Another Olympics has come and gone.
In its wake, it is easy to reflect on the booming sports nutrition market. Companies are constantly introducing innovative products to meet the demand for the evolving needs and preferences of their customers, who themselves are looking to meet their fitness goals.
Supplements don’t create champions overnight. The only way for athletes to reach the next level and shatter personal records is through hard work and dedication, paired with a healthy lifestyle. Supplements complement these efforts and are only a piece of the puzzle.
Unfortunately, for years, unscrupulous companies eager to make a buck have preyed on the vulnerability of hopeful athletes who may be willing to do anything to get results. Anything but sportsmanlike, these companies make crazy claims, sell products containing illegal ingredients and create a bad name for an otherwise responsible, law-abiding industry.
FDA identified bodybuilding and weight-loss supplements as high-risk for adulteration, and is cracking down on enforcing regulations and policing the market. Looking for products containing illicit ingredients, such as selective androgen receptor modulators (SARMs) and 1,3-dimethylamylamine (DMAA), the agency is targeting bad actors illegally marketing these dangerous substances as dietary supplements.
Here are five rules for companies that sell sports nutrition products that value the safety and confidence of their consumers:
- Use known dietary ingredients.
If brands don’t want to end up on FDA’s watch list, they should use only ingredients that meet the definition of a dietary ingredient. This means an ingredient must be an old dietary ingredient (ODI) or a new dietary ingredient (NDI) that has been notified to FDA or is exempt from notification. Companies looking to go the extra mile to protect their consumers and reduce regulatory risk should consider hiring a knowledgeable regulatory consultant to thoroughly research the regulatory status of every ingredient going into their products.
- Abide by cGMPs (current good manufacturing practices) and other best practices.
Follow cGMPs to ensure products are safe, consistent and unadulterated. Cutting corners or trying to outsmart regulators is a sure-fire way to have products removed from the market. Brands should work only with trusted ingredient suppliers, carefully monitor their supply chains and regularly test for the presence of illegal ingredients.
- Ensure all claims are substantiated by credible scientific evidence.
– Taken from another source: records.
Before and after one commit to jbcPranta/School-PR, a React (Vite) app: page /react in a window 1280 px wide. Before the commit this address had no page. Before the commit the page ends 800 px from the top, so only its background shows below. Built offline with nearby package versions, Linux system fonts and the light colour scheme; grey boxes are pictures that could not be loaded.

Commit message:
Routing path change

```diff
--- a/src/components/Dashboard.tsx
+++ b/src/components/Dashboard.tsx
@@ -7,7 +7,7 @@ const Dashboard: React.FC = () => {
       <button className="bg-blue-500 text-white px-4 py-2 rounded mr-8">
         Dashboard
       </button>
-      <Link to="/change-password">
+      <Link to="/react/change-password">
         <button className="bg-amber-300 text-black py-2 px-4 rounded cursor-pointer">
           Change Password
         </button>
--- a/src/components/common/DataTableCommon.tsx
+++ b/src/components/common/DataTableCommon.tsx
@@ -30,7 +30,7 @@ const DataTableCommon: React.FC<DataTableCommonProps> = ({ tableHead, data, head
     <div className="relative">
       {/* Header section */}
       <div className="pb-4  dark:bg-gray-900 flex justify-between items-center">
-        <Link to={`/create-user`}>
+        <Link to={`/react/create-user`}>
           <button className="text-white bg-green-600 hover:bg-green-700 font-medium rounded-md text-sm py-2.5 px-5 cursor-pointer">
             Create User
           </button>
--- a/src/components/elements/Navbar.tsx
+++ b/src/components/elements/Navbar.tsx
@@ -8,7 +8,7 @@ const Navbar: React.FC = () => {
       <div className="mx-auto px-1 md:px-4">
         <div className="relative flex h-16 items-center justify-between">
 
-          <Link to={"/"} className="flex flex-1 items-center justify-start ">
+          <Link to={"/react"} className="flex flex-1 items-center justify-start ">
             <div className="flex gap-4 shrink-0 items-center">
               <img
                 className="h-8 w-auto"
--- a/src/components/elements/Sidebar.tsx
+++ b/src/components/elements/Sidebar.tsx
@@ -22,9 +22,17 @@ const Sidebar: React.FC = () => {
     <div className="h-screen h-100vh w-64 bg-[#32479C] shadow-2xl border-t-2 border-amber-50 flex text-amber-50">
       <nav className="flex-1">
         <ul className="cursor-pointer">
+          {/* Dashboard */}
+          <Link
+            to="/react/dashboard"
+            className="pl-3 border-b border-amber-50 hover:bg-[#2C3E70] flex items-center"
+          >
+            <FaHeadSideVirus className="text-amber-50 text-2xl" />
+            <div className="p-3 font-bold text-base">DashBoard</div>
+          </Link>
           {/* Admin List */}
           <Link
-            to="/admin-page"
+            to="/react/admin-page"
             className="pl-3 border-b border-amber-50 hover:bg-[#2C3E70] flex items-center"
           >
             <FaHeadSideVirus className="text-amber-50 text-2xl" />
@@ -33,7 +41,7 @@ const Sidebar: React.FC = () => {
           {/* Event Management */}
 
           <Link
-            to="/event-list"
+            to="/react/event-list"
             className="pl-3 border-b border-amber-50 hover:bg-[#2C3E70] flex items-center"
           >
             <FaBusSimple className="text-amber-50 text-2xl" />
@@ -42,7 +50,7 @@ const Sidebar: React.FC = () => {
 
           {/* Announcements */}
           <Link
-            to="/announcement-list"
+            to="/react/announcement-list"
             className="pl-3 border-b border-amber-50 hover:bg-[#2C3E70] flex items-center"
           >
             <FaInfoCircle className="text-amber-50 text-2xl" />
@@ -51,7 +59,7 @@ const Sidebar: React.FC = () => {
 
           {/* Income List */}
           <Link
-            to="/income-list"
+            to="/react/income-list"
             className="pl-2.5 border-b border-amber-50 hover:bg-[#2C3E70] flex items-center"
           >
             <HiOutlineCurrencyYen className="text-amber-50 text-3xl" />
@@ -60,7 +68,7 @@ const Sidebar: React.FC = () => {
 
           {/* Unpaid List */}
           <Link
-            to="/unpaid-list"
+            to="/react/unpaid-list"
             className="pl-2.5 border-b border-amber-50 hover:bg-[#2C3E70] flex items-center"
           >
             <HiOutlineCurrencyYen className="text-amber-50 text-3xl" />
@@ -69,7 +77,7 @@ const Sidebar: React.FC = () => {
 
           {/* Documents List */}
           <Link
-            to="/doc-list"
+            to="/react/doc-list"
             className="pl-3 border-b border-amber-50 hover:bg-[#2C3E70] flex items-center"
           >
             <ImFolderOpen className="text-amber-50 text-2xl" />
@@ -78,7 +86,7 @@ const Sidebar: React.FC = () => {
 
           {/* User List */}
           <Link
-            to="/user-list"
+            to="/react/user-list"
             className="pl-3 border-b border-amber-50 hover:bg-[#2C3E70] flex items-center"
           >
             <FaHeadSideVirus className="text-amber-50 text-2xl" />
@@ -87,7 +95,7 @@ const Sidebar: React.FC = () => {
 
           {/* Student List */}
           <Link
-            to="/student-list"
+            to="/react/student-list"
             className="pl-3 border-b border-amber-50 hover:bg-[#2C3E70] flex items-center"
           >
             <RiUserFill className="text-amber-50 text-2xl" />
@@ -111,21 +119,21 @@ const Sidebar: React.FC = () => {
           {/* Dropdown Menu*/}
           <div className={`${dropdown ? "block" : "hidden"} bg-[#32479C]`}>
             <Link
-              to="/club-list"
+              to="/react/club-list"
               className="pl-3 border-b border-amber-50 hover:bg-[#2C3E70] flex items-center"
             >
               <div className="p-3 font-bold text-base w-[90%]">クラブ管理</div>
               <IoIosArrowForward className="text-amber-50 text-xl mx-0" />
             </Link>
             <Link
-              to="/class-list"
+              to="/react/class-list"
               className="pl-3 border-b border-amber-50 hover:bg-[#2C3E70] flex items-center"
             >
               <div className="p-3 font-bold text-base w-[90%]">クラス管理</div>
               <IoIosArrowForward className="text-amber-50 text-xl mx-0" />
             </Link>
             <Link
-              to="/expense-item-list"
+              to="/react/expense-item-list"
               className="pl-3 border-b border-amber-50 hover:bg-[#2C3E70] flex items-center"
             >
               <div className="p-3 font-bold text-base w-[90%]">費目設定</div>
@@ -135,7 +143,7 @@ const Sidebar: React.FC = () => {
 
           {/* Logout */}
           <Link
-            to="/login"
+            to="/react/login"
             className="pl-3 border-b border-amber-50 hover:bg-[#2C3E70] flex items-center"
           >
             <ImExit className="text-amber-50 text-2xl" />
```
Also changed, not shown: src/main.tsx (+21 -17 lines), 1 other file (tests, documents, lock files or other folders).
Bad actors have no problem making outlandish claims to attract consumers to their products, while responsible companies work hard to stay on the right side of the law by conducting competitive, enticing—but not-misleading—marketing campaigns. Product claims must be backed by credible scientific evidence. Before marketing the “latest and greatest” product, brands should consider a third-party review of the evidence supporting their claims and submit all structure/function claims to FDA within 30 days of going to market.
- Regularly review FDA’s website for the agency’s position on ingredients.
Good brands stay on top of FDA consumer alerts, enforcement reports and ingredient status updates to ensure their products abide by the agency’s latest positions and regulatory guidance. If a brand suspects an FDA public announcement may impact its products, it should review labels with a legal or regulatory expert.
- Remember responsible industry’s top priority: consumer safety.
Health and nutrition products are intended to help people live healthier lives, and reach their wellness goals. When a consumer purchases a product, he or she denotes trust in the company. If a brand chooses to ignore regulations and operates unlawfully, it betrays that trust and, potentially, puts lives at risk. Consumer safety comes first. Companies who believe otherwise have no place in the market.
Register for the "Sports Nutrition: Playing by the Rules to Win Fairly in the Supplement Space" webinar being offered Wednesday, March 14 at 2 p.m. EST, to dive deeper into the rules of playing fair in sports nutrition.
Duffy MacKay, N.D., is the senior vice president, scientific and regulatory affairs, for the Council for Responsible Nutrition (CRN, crnusa.org), a trade association for the dietary supplement and functional food industry.